→ **Assignment**
Every line below that holds the string "Shachar" should be copied out.

→ **Task input**
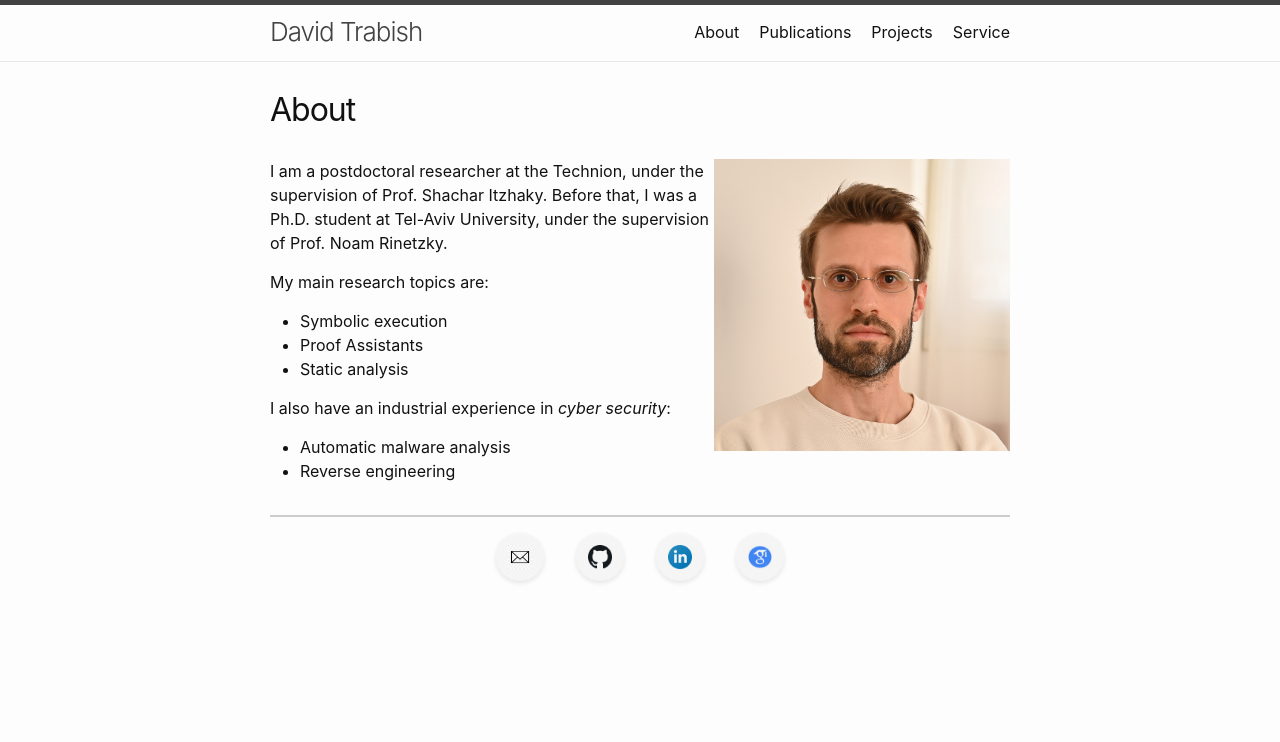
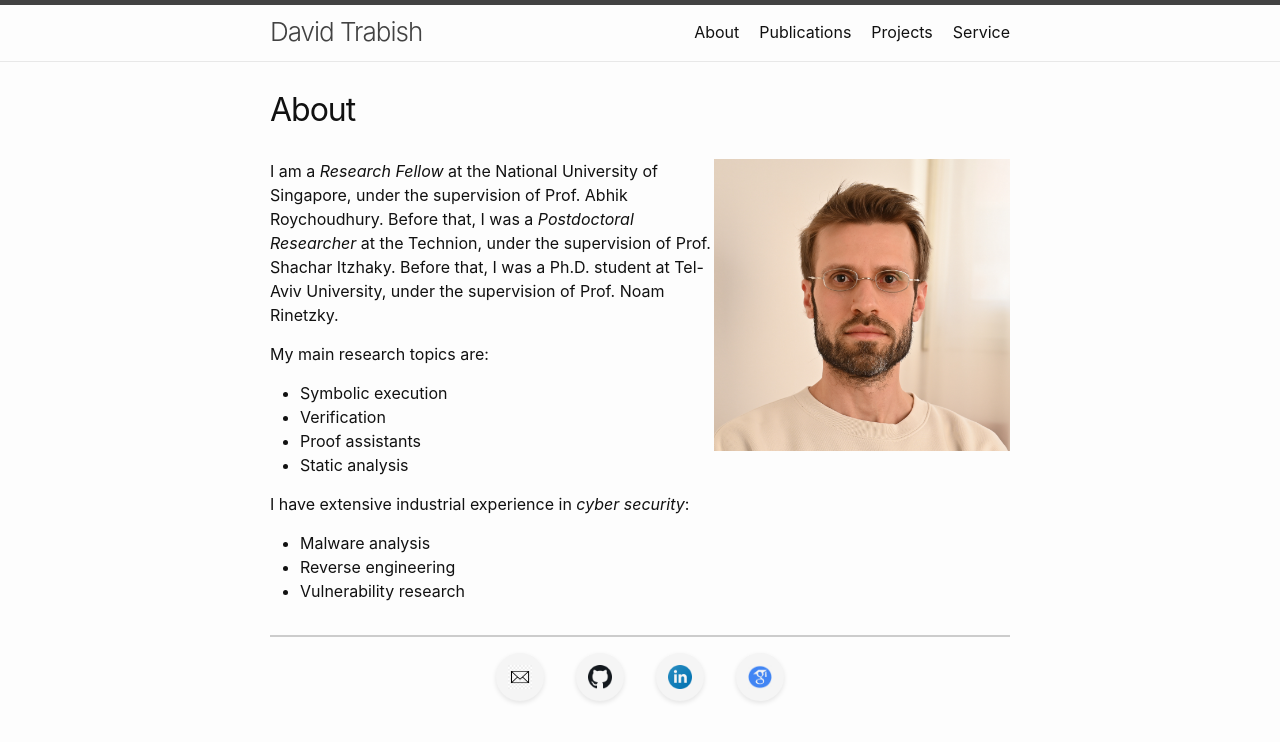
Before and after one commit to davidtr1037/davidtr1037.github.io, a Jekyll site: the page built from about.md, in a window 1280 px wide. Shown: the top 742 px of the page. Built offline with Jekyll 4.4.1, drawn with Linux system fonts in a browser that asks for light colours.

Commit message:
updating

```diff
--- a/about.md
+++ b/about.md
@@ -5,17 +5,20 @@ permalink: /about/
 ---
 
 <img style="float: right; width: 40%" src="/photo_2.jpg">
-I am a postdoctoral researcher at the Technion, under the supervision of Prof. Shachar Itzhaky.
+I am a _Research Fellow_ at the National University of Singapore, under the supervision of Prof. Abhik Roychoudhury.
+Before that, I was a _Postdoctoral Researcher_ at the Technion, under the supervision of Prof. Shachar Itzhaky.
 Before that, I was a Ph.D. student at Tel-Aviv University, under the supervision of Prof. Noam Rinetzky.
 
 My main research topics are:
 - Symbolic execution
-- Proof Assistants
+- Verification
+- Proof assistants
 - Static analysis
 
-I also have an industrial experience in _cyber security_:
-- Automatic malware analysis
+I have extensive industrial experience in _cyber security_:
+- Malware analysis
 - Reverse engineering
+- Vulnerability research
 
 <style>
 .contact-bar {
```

→ **Result below**
-I am a postdoctoral researcher at the Technion, under the supervision of Prof. Shachar Itzhaky.
+Before that, I was a _Postdoctoral Researcher_ at the Technion, under the supervision of Prof. Shachar Itzhaky.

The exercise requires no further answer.